[Task to carry out]:
For every line in the records below that holds "index", make a copy.
[[ Extracted entries, beginning ]]
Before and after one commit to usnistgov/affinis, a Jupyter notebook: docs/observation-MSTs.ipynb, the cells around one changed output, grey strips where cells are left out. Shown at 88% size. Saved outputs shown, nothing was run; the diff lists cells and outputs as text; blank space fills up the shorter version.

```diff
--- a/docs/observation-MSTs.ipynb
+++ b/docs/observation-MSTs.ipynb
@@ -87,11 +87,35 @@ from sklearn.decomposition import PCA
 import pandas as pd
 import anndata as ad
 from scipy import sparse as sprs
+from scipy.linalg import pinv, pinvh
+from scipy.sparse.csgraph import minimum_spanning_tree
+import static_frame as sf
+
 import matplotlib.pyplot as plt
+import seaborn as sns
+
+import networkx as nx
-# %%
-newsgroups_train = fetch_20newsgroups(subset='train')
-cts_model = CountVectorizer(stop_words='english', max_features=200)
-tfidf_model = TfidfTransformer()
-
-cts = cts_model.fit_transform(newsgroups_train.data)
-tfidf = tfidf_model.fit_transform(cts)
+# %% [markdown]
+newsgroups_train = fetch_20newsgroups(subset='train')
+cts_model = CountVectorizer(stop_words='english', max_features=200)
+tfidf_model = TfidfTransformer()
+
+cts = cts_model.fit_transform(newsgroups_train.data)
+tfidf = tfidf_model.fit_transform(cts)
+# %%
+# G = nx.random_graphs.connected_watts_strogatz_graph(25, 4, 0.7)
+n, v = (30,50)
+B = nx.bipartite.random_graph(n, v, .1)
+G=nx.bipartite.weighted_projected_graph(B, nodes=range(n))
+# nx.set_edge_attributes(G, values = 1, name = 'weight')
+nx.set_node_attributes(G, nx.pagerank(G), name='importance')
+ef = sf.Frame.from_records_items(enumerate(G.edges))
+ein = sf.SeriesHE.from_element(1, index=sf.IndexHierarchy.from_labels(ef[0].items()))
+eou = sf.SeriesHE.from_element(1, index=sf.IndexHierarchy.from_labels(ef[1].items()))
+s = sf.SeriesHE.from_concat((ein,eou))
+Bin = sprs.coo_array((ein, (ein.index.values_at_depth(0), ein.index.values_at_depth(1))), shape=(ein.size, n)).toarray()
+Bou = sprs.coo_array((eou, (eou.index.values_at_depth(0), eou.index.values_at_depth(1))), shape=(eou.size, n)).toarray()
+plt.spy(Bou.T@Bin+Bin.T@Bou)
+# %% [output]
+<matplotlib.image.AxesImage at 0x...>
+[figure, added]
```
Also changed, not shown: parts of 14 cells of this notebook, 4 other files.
[[ Extracted entries, end ]]
[Solution]:
+ein = sf.SeriesHE.from_element(1, index=sf.IndexHierarchy.from_labels(ef[0].items()))
+eou = sf.SeriesHE.from_element(1, index=sf.IndexHierarchy.from_labels(ef[1].items()))
+Bin = sprs.coo_array((ein, (ein.index.values_at_depth(0), ein.index.values_at_depth(1))), shape=(ein.size, n)).toarray()
+Bou = sprs.coo_array((eou, (eou.index.values_at_depth(0), eou.index.values_at_depth(1))), shape=(eou.size, n)).toarray()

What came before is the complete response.